### AIM OF THE TASK
In the entries below, how many lines hold the string "wrapper"? Answer with the number only.

▬▬▬▬▬▬▬▬▬▬

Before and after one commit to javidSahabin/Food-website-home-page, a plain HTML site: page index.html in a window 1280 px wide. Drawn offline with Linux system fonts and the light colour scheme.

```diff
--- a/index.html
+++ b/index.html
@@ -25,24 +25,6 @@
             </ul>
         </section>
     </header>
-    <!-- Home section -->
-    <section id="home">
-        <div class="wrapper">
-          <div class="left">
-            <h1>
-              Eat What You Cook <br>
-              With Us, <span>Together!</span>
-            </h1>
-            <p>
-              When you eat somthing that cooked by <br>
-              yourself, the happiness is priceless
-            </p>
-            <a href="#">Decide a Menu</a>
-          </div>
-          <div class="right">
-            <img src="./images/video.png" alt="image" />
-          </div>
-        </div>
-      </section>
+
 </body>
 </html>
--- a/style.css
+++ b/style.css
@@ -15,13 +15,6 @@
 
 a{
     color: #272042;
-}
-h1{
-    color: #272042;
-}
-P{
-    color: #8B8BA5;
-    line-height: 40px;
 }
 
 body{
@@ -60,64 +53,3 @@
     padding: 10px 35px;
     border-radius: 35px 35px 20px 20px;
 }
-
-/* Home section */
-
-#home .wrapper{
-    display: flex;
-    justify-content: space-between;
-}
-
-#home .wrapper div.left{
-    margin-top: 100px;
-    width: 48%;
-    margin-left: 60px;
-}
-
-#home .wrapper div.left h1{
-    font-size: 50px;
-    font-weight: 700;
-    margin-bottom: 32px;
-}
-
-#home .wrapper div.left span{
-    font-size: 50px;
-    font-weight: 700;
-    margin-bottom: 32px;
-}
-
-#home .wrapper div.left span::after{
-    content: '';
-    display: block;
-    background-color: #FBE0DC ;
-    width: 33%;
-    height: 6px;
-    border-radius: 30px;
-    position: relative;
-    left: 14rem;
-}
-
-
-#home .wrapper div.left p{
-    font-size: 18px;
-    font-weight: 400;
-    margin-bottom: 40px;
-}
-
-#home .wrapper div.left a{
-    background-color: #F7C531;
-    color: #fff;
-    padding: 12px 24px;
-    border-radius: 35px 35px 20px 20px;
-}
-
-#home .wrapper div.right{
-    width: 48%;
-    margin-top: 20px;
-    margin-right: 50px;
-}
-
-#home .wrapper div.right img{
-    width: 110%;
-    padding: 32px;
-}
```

▬▬▬▬▬▬▬▬▬▬

### EXERCISE OUTPUT
10